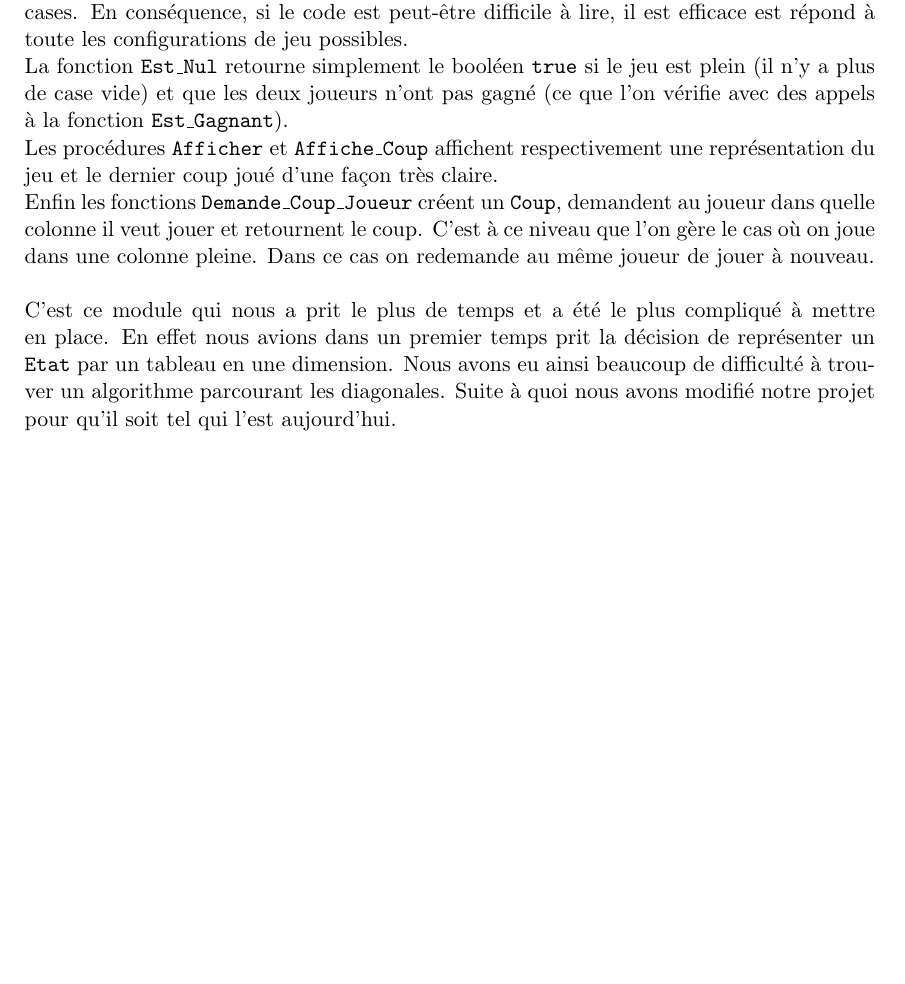
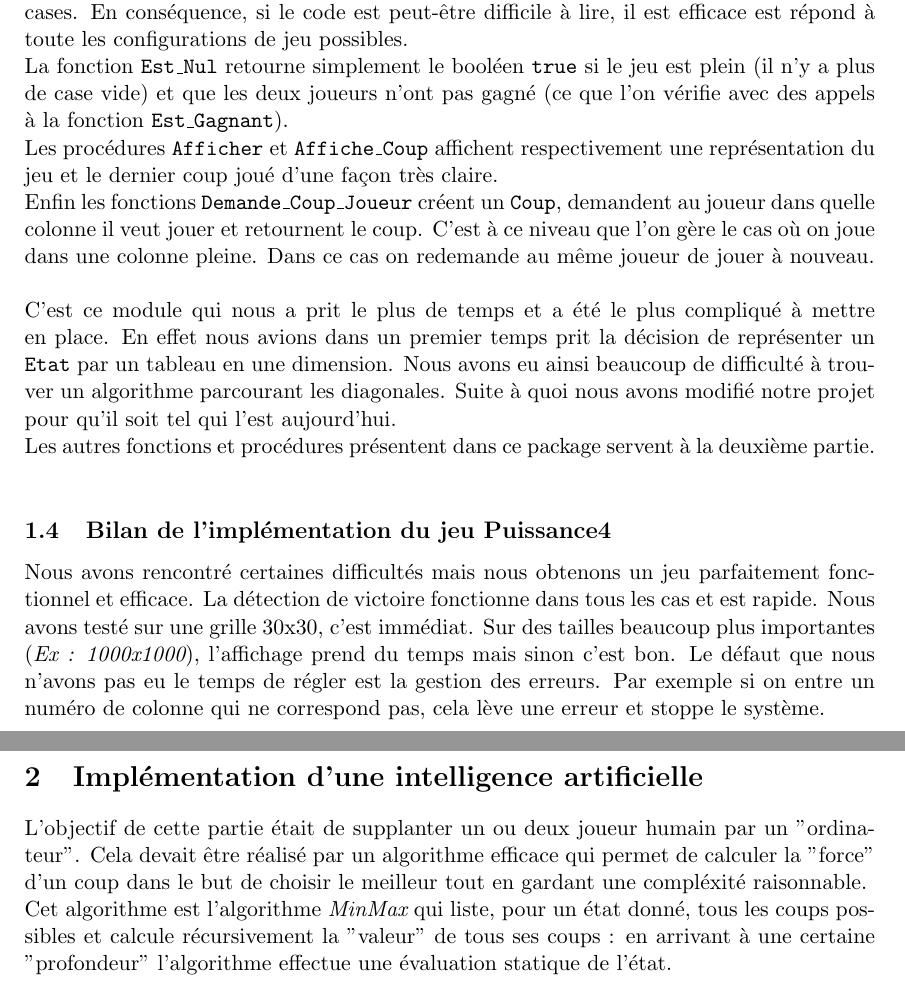
Before and after one commit to ClaireDes/projet_apma, a LaTeX document (rapport/rapport.tex): part of page 2 of 2 before the commit and two parts of pages 2 and 3 of 3 after it, the two joined at a grey line, cut so that both start at the same text, the shorter picture padded with empty space. Compiled offline with pdfLaTeX.

Commit message:
Ca c'est bon !

```diff
--- a/rapport/rapport.tex
+++ b/rapport/rapport.tex
@@ -101,7 +101,33 @@ C'est ce module qui nous a prit le plus de temps et a été le plus compliqué
 de représenter un {\tt Etat} par un tableau en une dimension. Nous avons eu
 ainsi beaucoup de difficulté à trouver un algorithme parcourant les diagonales.
 Suite à quoi nous avons modifié notre projet pour qu'il soit tel qui l'est
-aujourd'hui.
+aujourd'hui. \\
+Les autres fonctions et procédures présentent dans ce package servent à la
+deuxième partie. \\
+
+\subsection{Bilan de l'implémentation du jeu Puissance4}
+
+Nous avons rencontré certaines difficultés mais nous obtenons un jeu parfaitement
+fonctionnel et efficace. La détection de victoire fonctionne dans tous les cas et
+est rapide. Nous avons testé sur une grille 30x30, c'est immédiat. Sur des tailles
+beaucoup plus importantes ({\it Ex : 1000x1000}), l'affichage prend du temps mais
+sinon c'est bon. Le défaut que nous n'avons pas eu le temps de régler est la
+gestion des erreurs. Par exemple si on entre un numéro de colonne qui ne correspond
+pas, cela lève une erreur et stoppe le système.
+
+
+\section{Implémentation d'une intelligence artificielle}
+
+L'objectif de cette partie était de supplanter un ou deux joueur humain par un
+"ordinateur". Cela devait être réalisé par un algorithme efficace qui permet de
+calculer la "force" d'un coup dans le but de choisir le meilleur tout en gardant
+une compléxité raisonnable.\\
+Cet algorithme est l'algorithme {\it MinMax} qui liste, pour un état donné, tous
+les coups possibles et calcule récursivement la "valeur" de tous ses coups : en
+arrivant à une certaine "profondeur" l'algorithme effectue une évaluation statique
+de l'état.
+
+
 
 
 
```
Also changed, not shown: 3 other files.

-=-=-=-=-

## Goal of the exercise
Please return the listing above exactly and leave every picture out.

## Response to the task
Before and after one commit to ClaireDes/projet_apma, a LaTeX document (rapport/rapport.tex): part of page 2 of 2 before the commit and two parts of pages 2 and 3 of 3 after it, the two joined at a grey line, cut so that both start at the same text, the shorter picture padded with empty space. Compiled offline with pdfLaTeX.

Commit message:
Ca c'est bon !

```diff
--- a/rapport/rapport.tex
+++ b/rapport/rapport.tex
@@ -101,7 +101,33 @@ C'est ce module qui nous a prit le plus de temps et a été le plus compliqué
 de représenter un {\tt Etat} par un tableau en une dimension. Nous avons eu
 ainsi beaucoup de difficulté à trouver un algorithme parcourant les diagonales.
 Suite à quoi nous avons modifié notre projet pour qu'il soit tel qui l'est
-aujourd'hui.
+aujourd'hui. \\
+Les autres fonctions et procédures présentent dans ce package servent à la
+deuxième partie. \\
+
+\subsection{Bilan de l'implémentation du jeu Puissance4}
+
+Nous avons rencontré certaines difficultés mais nous obtenons un jeu parfaitement
+fonctionnel et efficace. La détection de victoire fonctionne dans tous les cas et
+est rapide. Nous avons testé sur une grille 30x30, c'est immédiat. Sur des tailles
+beaucoup plus importantes ({\it Ex : 1000x1000}), l'affichage prend du temps mais
+sinon c'est bon. Le défaut que nous n'avons pas eu le temps de régler est la
+gestion des erreurs. Par exemple si on entre un numéro de colonne qui ne correspond
+pas, cela lève une erreur et stoppe le système.
+
+
+\section{Implémentation d'une intelligence artificielle}
+
+L'objectif de cette partie était de supplanter un ou deux joueur humain par un
+"ordinateur". Cela devait être réalisé par un algorithme efficace qui permet de
+calculer la "force" d'un coup dans le but de choisir le meilleur tout en gardant
+une compléxité raisonnable.\\
+Cet algorithme est l'algorithme {\it MinMax} qui liste, pour un état donné, tous
+les coups possibles et calcule récursivement la "valeur" de tous ses coups : en
+arrivant à une certaine "profondeur" l'algorithme effectue une évaluation statique
+de l'état.
+
+
 
 
 
```
Also changed, not shown: 3 other files.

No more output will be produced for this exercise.